= Beginning of Section =
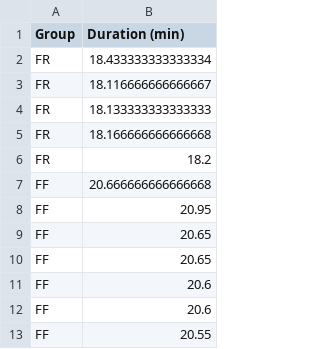
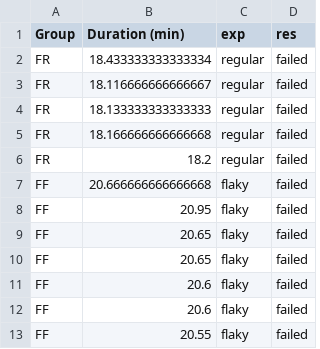
Before and after one commit to heddendorp/msc-thesis, a CSV file: evaluation/data/n8n-spss.csv, drawn as a sheet; only a part is shown; the diff names each change by its address in the sheet, - before the commit and + after, or states it on an @@ line.

```diff
--- a/evaluation/data/n8n-spss.csv
+++ b/evaluation/data/n8n-spss.csv
+column C (exp), rows 2-13: regular | regular | regular | regular | regular | flaky | flaky | flaky | flaky | flaky | flaky | flaky
+column D (res), rows 2-13: all failed
```
Also changed, not shown: thesis/data/evaluationResult.csv, 3 other files.
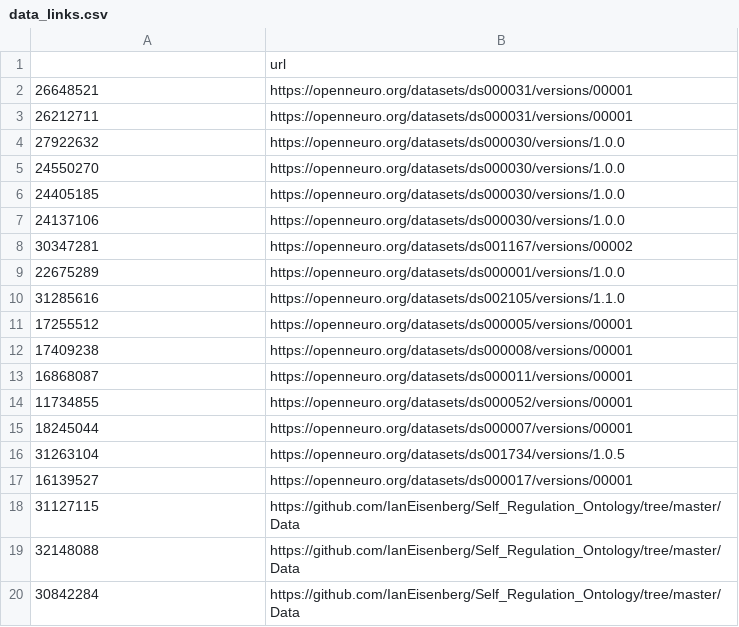
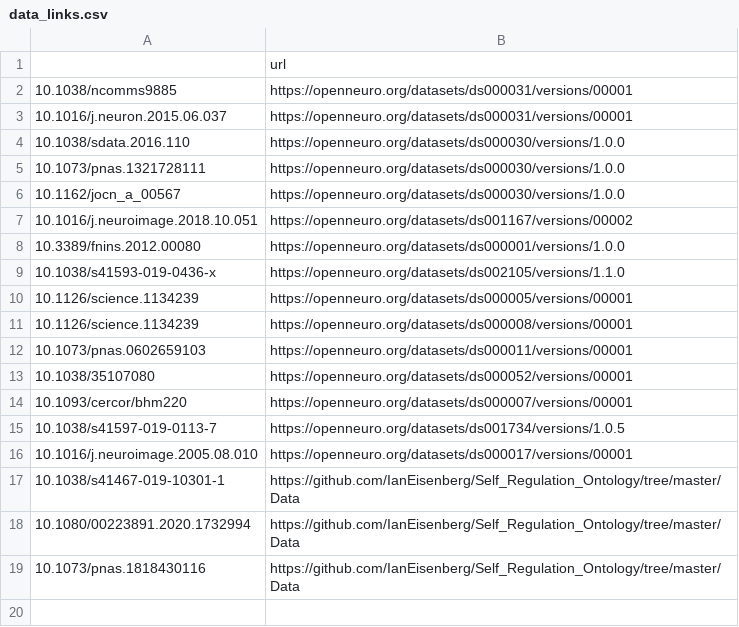
Before and after one commit to poldrack/autoCV, a CSV file: data_links.csv, drawn as a sheet.

```diff
--- a/data_links.csv
+++ b/data_links.csv
@@ -1,20 +1,19 @@
 ,url
-26648521,https://openneuro.org/datasets/ds000031/versions/00001
-26212711,https://openneuro.org/datasets/ds000031/versions/00001
-27922632,https://openneuro.org/datasets/ds000030/versions/1.0.0
-24550270,https://openneuro.org/datasets/ds000030/versions/1.0.0
-24405185,https://openneuro.org/datasets/ds000030/versions/1.0.0
-24137106,https://openneuro.org/datasets/ds000030/versions/1.0.0
-30347281,https://openneuro.org/datasets/ds001167/versions/00002
-22675289,https://openneuro.org/datasets/ds000001/versions/1.0.0
-31285616,https://openneuro.org/datasets/ds002105/versions/1.1.0
-17255512,https://openneuro.org/datasets/ds000005/versions/00001
-17409238,https://openneuro.org/datasets/ds000008/versions/00001
-16868087,https://openneuro.org/datasets/ds000011/versions/00001
-11734855,https://openneuro.org/datasets/ds000052/versions/00001
-18245044,https://openneuro.org/datasets/ds000007/versions/00001
-31263104,https://openneuro.org/datasets/ds001734/versions/1.0.5
-16139527,https://openneuro.org/datasets/ds000017/versions/00001
-31127115,https://github.com/IanEisenberg/Self_Regulation_Ontology/tree/master/Data
-32148088,https://github.com/IanEisenberg/Self_Regulation_Ontology/tree/master/Data
-30842284,https://github.com/IanEisenberg/Self_Regulation_Ontology/tree/master/Data
+10.1038/ncomms9885,https://openneuro.org/datasets/ds000031/versions/00001
+10.1016/j.neuron.2015.06.037,https://openneuro.org/datasets/ds000031/versions/00001
+10.1038/sdata.2016.110,https://openneuro.org/datasets/ds000030/versions/1.0.0
+10.1073/pnas.1321728111,https://openneuro.org/datasets/ds000030/versions/1.0.0
+10.1162/jocn_a_00567,https://openneuro.org/datasets/ds000030/versions/1.0.0
+10.1016/j.neuroimage.2018.10.051,https://openneuro.org/datasets/ds001167/versions/00002
+10.3389/fnins.2012.00080,https://openneuro.org/datasets/ds000001/versions/1.0.0
+10.1038/s41593-019-0436-x,https://openneuro.org/datasets/ds002105/versions/1.1.0
+10.1126/science.1134239,https://openneuro.org/datasets/ds000005/versions/00001
+10.1126/science.1134239,https://openneuro.org/datasets/ds000008/versions/00001
+10.1073/pnas.0602659103,https://openneuro.org/datasets/ds000011/versions/00001
+10.1038/35107080,https://openneuro.org/datasets/ds000052/versions/00001
+10.1093/cercor/bhm220,https://openneuro.org/datasets/ds000007/versions/00001
+10.1038/s41597-019-0113-7,https://openneuro.org/datasets/ds001734/versions/1.0.5
+10.1016/j.neuroimage.2005.08.010,https://openneuro.org/datasets/ds000017/versions/00001
+10.1038/s41467-019-10301-1,https://github.com/IanEisenberg/Self_Regulation_Ontology/tree/master/Data
+10.1080/00223891.2020.1732994,https://github.com/IanEisenberg/Self_Regulation_Ontology/tree/master/Data
+10.1073/pnas.1818430116,https://github.com/IanEisenberg/Self_Regulation_Ontology/tree/master/Data
```
Also changed, not shown: additional_pubs.csv, code_links.csv, 1 other file.
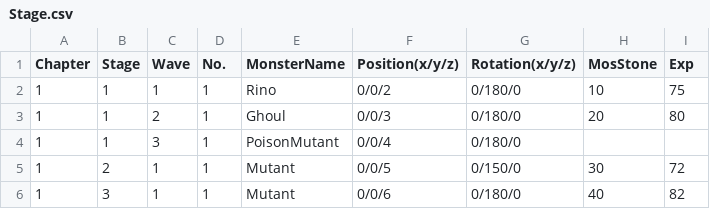
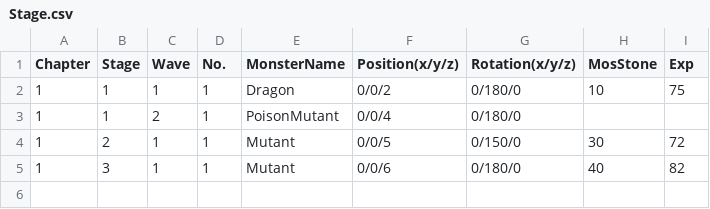
Before and after one commit to GodGodGodYongJae/Gamethon-3rd-2022, a CSV file: Assets/Scripts/Modules/CSV/Stage.csv, drawn as a sheet.

```diff
--- a/Assets/Scripts/Modules/CSV/Stage.csv
+++ b/Assets/Scripts/Modules/CSV/Stage.csv
@@ -1,5 +1,4 @@
 Chapter,Stage,Wave,No.,MonsterName,Position(x/y/z),Rotation(x/y/z),MosStone,Exp
-1,1,1,1,Rino,0/0/2,0/180/0,10,75
-1,1,2,1,Ghoul,0/0/3,0/180/0,20,80
-1,1,3,1,PoisonMutant,0/0/4,0/180/0,,
+1,1,1,1,Dragon,0/0/2,0/180/0,10,75
+1,1,2,1,PoisonMutant,0/0/4,0/180/0,,
 1,2,1,1,Mutant,0/0/5,0/150/0,30,72
```
Also changed, not shown: 21 other files.
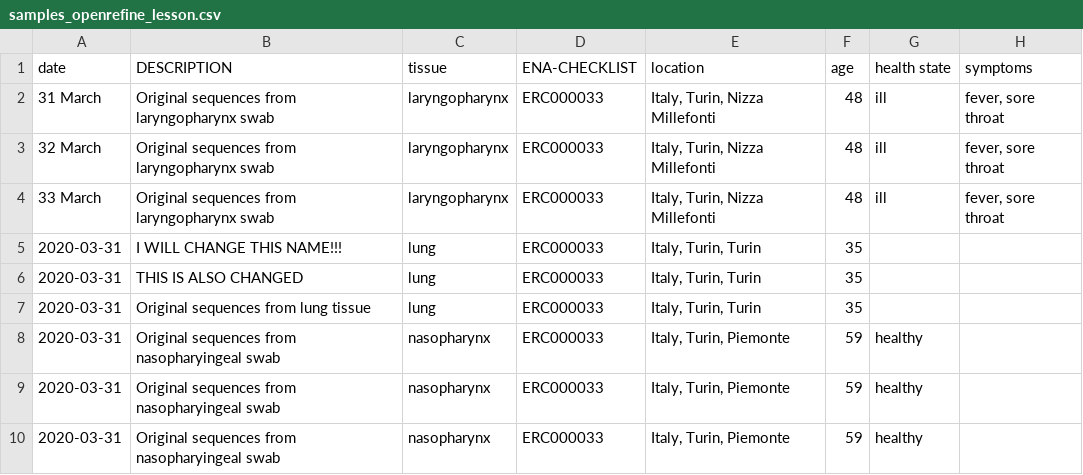
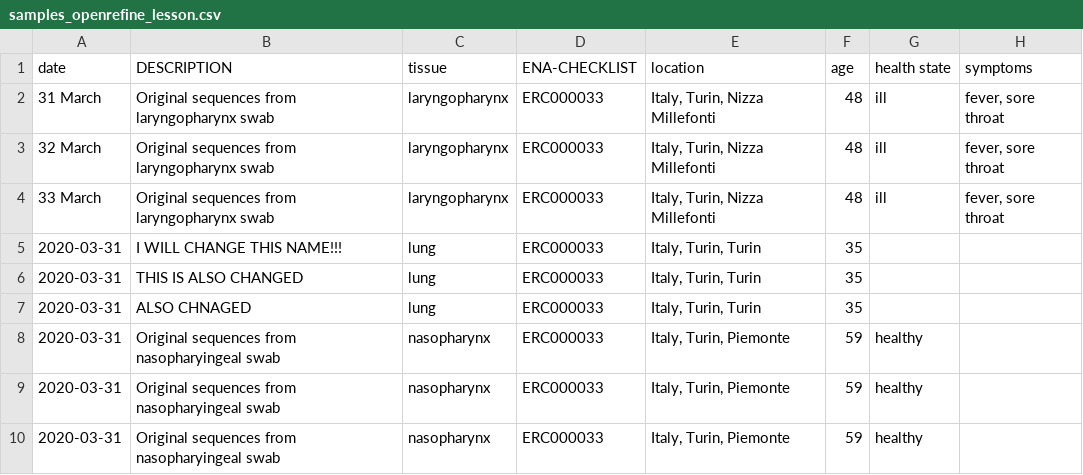
Before and after one commit to sanronning/analysis-recipe, a CSV file: samples_openrefine_lesson.csv, drawn as a sheet; only a part is shown; the diff names each change by its address in the sheet, - before the commit and + after, or states it on an @@ line.

Commit message:
Update samples_openrefine_lesson.csv

```diff
--- a/samples_openrefine_lesson.csv
+++ b/samples_openrefine_lesson.csv
-B7 (DESCRIPTION): Original sequences from lung tissue
+B7 (DESCRIPTION): ALSO CHNAGED
```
= End of Section =
== Task directions ==
Would you please output the listing above exactly, leaving out the pictures?

== Your response ==
Before and after one commit to heddendorp/msc-thesis, a CSV file: evaluation/data/n8n-spss.csv, drawn as a sheet; only a part is shown; the diff names each change by its address in the sheet, - before the commit and + after, or states it on an @@ line.

```diff
--- a/evaluation/data/n8n-spss.csv
+++ b/evaluation/data/n8n-spss.csv
+column C (exp), rows 2-13: regular | regular | regular | regular | regular | flaky | flaky | flaky | flaky | flaky | flaky | flaky
+column D (res), rows 2-13: all failed
```
Also changed, not shown: thesis/data/evaluationResult.csv, 3 other files.
Before and after one commit to poldrack/autoCV, a CSV file: data_links.csv, drawn as a sheet.

```diff
--- a/data_links.csv
+++ b/data_links.csv
@@ -1,20 +1,19 @@
 ,url
-26648521,https://openneuro.org/datasets/ds000031/versions/00001
-26212711,https://openneuro.org/datasets/ds000031/versions/00001
-27922632,https://openneuro.org/datasets/ds000030/versions/1.0.0
-24550270,https://openneuro.org/datasets/ds000030/versions/1.0.0
-24405185,https://openneuro.org/datasets/ds000030/versions/1.0.0
-24137106,https://openneuro.org/datasets/ds000030/versions/1.0.0
-30347281,https://openneuro.org/datasets/ds001167/versions/00002
-22675289,https://openneuro.org/datasets/ds000001/versions/1.0.0
-31285616,https://openneuro.org/datasets/ds002105/versions/1.1.0
-17255512,https://openneuro.org/datasets/ds000005/versions/00001
-17409238,https://openneuro.org/datasets/ds000008/versions/00001
-16868087,https://openneuro.org/datasets/ds000011/versions/00001
-11734855,https://openneuro.org/datasets/ds000052/versions/00001
-18245044,https://openneuro.org/datasets/ds000007/versions/00001
-31263104,https://openneuro.org/datasets/ds001734/versions/1.0.5
-16139527,https://openneuro.org/datasets/ds000017/versions/00001
-31127115,https://github.com/IanEisenberg/Self_Regulation_Ontology/tree/master/Data
-32148088,https://github.com/IanEisenberg/Self_Regulation_Ontology/tree/master/Data
-30842284,https://github.com/IanEisenberg/Self_Regulation_Ontology/tree/master/Data
+10.1038/ncomms9885,https://openneuro.org/datasets/ds000031/versions/00001
+10.1016/j.neuron.2015.06.037,https://openneuro.org/datasets/ds000031/versions/00001
+10.1038/sdata.2016.110,https://openneuro.org/datasets/ds000030/versions/1.0.0
+10.1073/pnas.1321728111,https://openneuro.org/datasets/ds000030/versions/1.0.0
+10.1162/jocn_a_00567,https://openneuro.org/datasets/ds000030/versions/1.0.0
+10.1016/j.neuroimage.2018.10.051,https://openneuro.org/datasets/ds001167/versions/00002
+10.3389/fnins.2012.00080,https://openneuro.org/datasets/ds000001/versions/1.0.0
+10.1038/s41593-019-0436-x,https://openneuro.org/datasets/ds002105/versions/1.1.0
+10.1126/science.1134239,https://openneuro.org/datasets/ds000005/versions/00001
+10.1126/science.1134239,https://openneuro.org/datasets/ds000008/versions/00001
+10.1073/pnas.0602659103,https://openneuro.org/datasets/ds000011/versions/00001
+10.1038/35107080,https://openneuro.org/datasets/ds000052/versions/00001
+10.1093/cercor/bhm220,https://openneuro.org/datasets/ds000007/versions/00001
+10.1038/s41597-019-0113-7,https://openneuro.org/datasets/ds001734/versions/1.0.5
+10.1016/j.neuroimage.2005.08.010,https://openneuro.org/datasets/ds000017/versions/00001
+10.1038/s41467-019-10301-1,https://github.com/IanEisenberg/Self_Regulation_Ontology/tree/master/Data
+10.1080/00223891.2020.1732994,https://github.com/IanEisenberg/Self_Regulation_Ontology/tree/master/Data
+10.1073/pnas.1818430116,https://github.com/IanEisenberg/Self_Regulation_Ontology/tree/master/Data
```
Also changed, not shown: additional_pubs.csv, code_links.csv, 1 other file.
Before and after one commit to GodGodGodYongJae/Gamethon-3rd-2022, a CSV file: Assets/Scripts/Modules/CSV/Stage.csv, drawn as a sheet.

```diff
--- a/Assets/Scripts/Modules/CSV/Stage.csv
+++ b/Assets/Scripts/Modules/CSV/Stage.csv
@@ -1,5 +1,4 @@
 Chapter,Stage,Wave,No.,MonsterName,Position(x/y/z),Rotation(x/y/z),MosStone,Exp
-1,1,1,1,Rino,0/0/2,0/180/0,10,75
-1,1,2,1,Ghoul,0/0/3,0/180/0,20,80
-1,1,3,1,PoisonMutant,0/0/4,0/180/0,,
+1,1,1,1,Dragon,0/0/2,0/180/0,10,75
+1,1,2,1,PoisonMutant,0/0/4,0/180/0,,
 1,2,1,1,Mutant,0/0/5,0/150/0,30,72
```
Also changed, not shown: 21 other files.
Before and after one commit to sanronning/analysis-recipe, a CSV file: samples_openrefine_lesson.csv, drawn as a sheet; only a part is shown; the diff names each change by its address in the sheet, - before the commit and + after, or states it on an @@ line.

Commit message:
Update samples_openrefine_lesson.csv

```diff
--- a/samples_openrefine_lesson.csv
+++ b/samples_openrefine_lesson.csv
-B7 (DESCRIPTION): Original sequences from lung tissue
+B7 (DESCRIPTION): ALSO CHNAGED
```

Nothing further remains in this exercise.